About the author

Paul Bruma

After a career of an engineer in telecommunications (Telecom-ParisTech) mainly with Alcatel-Lucent, I decided together with some good old friends, to return to the subject we liked best when were students: Physics. When the subject came to Relativity, we were fascinated by this revolution affecting our basic concepts of time, distance, energy and mass. Einstein said: “It is difficult to resist the appeal of Relativity”, and our experience confirmed his statement.
However we were somewhat disappointed because most books which thoroughly and rigorously explain Special Relativity privilege the mathematical approach over the physical one, and lacked explainations. These books typically are at the Master level and use unnecessary complex means for Special Relativity (tensors, Lagrangians). As a result, the time devoted to explain them is to the detriment of the physical aspects which actually are more important; thus many explanations are often missing, especially on the physical and axiomatic aspects. As a matter of fact, many science students share this dissatisfaction: they zap from one text book to another one in order to find the missing explanations.
Therefore I started to search if simpler demonstrations were possible, but without compromising on the rigor nor taking artificial assumptions, but strictly keeping on the minimum set of postulates. This search was carried out with the help a group of friends, some being highly knowledgeable in Physics. In many instances, an in-depth physical and logical analysis enabled us to find demonstrations requiring less complex maths. Then, as I managed to find the complete set of demonstrations, I decided to write this book.
Thus this book is aimed at both science students and a wider public. Science students will indeed appreciate the substantial explanations and the complementary physical approach compared to their text books. The first part on the Relativity of time and distance can even by understood by people having a low mathematical level provided they are really interested.
An introduction to General Relativity is added, as the main physical principles are not complex and enable the reader to understand the reasons why light bends near great masses and why time also is affected. The recent and amazing observations of gravitational waves are also described.
The Volume 2 is aimed at science students as it includes exercises, case studies, higher level demonstrations, and presents in detail the more complex tools (Minkowski diagrams, tensors, hyperbolic trigonometry…) which are also useful for further studies.

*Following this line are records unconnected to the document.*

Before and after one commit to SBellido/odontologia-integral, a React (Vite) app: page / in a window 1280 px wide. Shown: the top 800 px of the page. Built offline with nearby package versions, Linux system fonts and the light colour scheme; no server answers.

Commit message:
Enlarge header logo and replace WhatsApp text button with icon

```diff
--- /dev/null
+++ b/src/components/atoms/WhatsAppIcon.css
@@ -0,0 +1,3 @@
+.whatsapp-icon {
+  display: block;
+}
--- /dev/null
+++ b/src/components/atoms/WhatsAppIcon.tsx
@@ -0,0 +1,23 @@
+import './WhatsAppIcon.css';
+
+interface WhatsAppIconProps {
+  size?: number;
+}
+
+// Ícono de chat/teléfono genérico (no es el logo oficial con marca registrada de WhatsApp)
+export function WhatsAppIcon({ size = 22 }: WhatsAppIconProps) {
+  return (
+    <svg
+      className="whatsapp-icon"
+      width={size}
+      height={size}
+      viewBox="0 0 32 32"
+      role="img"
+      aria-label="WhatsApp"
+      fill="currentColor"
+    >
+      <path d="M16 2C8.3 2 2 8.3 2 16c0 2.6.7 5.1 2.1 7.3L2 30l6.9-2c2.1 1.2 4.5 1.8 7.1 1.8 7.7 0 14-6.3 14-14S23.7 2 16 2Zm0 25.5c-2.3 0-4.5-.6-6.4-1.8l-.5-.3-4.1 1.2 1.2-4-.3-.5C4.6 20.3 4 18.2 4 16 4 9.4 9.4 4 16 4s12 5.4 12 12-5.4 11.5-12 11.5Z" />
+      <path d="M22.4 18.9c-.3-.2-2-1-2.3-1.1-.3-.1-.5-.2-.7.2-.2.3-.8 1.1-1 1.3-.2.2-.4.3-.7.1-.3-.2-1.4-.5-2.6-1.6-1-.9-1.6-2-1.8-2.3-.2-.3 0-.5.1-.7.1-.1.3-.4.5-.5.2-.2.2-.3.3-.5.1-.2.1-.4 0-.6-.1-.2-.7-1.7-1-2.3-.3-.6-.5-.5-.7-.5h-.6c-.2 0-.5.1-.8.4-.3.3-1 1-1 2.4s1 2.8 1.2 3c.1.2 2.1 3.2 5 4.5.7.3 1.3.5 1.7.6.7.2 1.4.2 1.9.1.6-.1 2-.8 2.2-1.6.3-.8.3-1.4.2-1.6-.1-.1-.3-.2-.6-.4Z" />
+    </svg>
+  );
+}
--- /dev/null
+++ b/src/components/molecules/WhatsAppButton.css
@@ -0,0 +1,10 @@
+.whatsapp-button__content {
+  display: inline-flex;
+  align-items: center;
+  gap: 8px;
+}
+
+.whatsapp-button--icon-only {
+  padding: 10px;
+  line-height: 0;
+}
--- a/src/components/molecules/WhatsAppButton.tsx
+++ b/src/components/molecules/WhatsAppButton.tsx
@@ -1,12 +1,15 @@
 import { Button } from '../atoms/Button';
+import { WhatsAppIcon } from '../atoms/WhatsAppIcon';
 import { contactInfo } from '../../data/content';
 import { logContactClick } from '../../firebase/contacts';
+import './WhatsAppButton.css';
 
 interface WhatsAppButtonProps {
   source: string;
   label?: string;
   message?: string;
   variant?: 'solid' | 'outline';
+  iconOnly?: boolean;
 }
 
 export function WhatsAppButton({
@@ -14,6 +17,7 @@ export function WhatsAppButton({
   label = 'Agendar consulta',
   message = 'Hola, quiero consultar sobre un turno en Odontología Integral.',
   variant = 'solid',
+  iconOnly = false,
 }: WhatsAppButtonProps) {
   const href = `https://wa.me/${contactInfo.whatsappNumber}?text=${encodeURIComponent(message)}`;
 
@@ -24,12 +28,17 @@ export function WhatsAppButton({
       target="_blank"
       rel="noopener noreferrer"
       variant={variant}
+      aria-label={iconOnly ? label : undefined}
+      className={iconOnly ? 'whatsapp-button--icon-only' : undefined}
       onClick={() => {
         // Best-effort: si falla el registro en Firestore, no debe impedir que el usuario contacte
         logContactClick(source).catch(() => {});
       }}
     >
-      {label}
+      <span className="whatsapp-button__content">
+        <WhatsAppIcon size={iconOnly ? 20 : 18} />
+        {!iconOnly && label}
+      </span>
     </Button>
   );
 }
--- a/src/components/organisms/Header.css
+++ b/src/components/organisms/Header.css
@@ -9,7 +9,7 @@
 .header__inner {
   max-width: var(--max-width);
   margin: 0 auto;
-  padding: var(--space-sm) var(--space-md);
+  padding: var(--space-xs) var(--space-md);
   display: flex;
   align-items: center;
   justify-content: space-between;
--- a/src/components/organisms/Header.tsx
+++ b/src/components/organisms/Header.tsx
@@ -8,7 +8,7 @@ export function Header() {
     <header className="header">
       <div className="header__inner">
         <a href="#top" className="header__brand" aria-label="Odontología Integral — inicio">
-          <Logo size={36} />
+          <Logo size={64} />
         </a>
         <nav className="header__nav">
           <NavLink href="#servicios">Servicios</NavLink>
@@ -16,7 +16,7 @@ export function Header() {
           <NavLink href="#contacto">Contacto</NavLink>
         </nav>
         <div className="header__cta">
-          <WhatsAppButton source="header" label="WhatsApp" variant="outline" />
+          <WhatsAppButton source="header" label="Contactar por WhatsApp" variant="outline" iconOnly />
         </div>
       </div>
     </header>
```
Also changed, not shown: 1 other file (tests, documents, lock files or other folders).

I wish you the same pleasure in reading this book than I had in discovering Relativity.

Paul Bruma